Stainless Steel Ribbon Expansion Joints

Stainless steel ribbon molds are easy to make using our two different sizes of Stainless Ribbon. The trick is to make sure you have expansion joints so your glass doesn’t crack as it fires. We’ll focus on two different types of joints today, a sleeve joint and a tab joint.

Materials for Ribbon Molds
Materials for Stainless Ribbon Molds


3/4″ Stainless Steel Ribbon


Fine Point Sharpie

Airline Snips

Flat nose pliers

Tab Joint

Tab joints are used on the outside of ribbon molds to give glass room to expand. We are using a 1/2″ ribbon for this example:

Sleeve Joint:

Sleeve joints are exactly what they sound like, a sleeve of stainless ribbon that holds the ends together, but allows them to also slide apart slightly as your glass expands and contracts. These expansion joints can be used on any ribbon mold, but are especially good for making hollow shapes inside larger pieces of glass. Let’s get started:

Examples of mold shapes

Examples of Glass made in a ribbon mold

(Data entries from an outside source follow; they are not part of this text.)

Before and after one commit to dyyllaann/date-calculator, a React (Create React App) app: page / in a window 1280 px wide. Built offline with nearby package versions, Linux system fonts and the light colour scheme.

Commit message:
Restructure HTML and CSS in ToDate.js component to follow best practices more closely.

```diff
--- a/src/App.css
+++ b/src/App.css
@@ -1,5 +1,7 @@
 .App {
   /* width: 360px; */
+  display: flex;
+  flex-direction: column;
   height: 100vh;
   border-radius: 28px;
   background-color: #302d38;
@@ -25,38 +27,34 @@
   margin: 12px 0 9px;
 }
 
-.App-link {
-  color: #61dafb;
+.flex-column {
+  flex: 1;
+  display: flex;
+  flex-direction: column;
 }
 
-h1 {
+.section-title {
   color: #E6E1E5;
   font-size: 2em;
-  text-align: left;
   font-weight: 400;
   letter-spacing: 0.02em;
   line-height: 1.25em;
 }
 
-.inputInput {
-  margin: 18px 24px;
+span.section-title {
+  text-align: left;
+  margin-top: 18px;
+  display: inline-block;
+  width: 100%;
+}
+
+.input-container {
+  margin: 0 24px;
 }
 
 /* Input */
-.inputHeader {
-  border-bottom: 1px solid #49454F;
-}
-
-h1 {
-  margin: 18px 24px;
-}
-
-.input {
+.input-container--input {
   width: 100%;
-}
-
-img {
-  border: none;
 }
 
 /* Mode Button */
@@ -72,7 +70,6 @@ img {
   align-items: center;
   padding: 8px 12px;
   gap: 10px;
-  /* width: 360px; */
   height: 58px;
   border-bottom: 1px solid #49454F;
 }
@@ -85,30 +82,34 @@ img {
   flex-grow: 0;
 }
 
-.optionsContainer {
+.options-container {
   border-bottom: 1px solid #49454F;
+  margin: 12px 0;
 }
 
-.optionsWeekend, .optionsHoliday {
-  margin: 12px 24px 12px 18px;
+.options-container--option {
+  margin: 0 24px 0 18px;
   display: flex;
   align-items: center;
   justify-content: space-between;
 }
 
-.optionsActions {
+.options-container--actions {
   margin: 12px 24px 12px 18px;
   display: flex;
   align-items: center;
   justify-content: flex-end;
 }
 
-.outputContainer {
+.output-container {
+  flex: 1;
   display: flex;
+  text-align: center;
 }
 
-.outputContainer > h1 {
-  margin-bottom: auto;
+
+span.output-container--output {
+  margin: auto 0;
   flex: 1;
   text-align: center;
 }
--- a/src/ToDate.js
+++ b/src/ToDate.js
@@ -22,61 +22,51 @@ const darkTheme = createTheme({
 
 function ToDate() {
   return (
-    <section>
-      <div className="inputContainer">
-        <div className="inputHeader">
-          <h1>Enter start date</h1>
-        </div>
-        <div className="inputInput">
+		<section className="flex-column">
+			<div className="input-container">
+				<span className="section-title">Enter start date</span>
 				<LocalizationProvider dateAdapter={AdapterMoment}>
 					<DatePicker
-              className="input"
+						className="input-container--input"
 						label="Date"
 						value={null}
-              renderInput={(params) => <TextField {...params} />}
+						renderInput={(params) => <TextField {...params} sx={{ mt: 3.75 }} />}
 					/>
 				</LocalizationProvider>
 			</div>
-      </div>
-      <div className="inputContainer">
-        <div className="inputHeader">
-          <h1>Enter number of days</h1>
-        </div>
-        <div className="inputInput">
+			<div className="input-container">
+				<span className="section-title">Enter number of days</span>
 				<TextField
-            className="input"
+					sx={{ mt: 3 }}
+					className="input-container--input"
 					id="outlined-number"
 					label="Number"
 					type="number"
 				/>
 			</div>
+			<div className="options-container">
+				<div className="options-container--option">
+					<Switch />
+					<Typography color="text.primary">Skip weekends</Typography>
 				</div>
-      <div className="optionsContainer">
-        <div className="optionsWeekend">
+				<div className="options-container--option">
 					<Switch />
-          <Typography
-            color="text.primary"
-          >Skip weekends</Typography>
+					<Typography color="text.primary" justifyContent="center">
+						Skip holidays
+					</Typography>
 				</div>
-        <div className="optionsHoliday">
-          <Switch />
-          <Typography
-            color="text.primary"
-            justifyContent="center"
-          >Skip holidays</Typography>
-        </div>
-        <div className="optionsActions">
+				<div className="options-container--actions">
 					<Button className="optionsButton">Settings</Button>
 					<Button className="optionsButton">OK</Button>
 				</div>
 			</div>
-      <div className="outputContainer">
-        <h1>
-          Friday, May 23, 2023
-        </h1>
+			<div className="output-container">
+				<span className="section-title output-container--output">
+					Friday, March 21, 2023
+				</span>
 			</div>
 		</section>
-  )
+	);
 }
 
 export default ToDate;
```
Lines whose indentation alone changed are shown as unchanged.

Tips and Tricks for Success

  • Always line ribbon molds with shelf paper
  • Ribbon molds can be used for tack or full fuse, and have been tested up to 1900 degrees for stability
  • For large or complex molds, it is wise to brace around the edges with kiln furniture to keep the mold and glass in place during fusing
  • for pot melts, the ribbon mold will need to be weighted down to prevent glass from flowing under it
  • make sure folds are perfectly square to ensure mold sits perfectly flat
  • ribbon molds can be reshaped after firing, although extensive bending will eventually produce metal fatigue and can cause breakage
  • CAUTION! Edges can be sharp

Tack Fuse Firing Schedule for Float Glass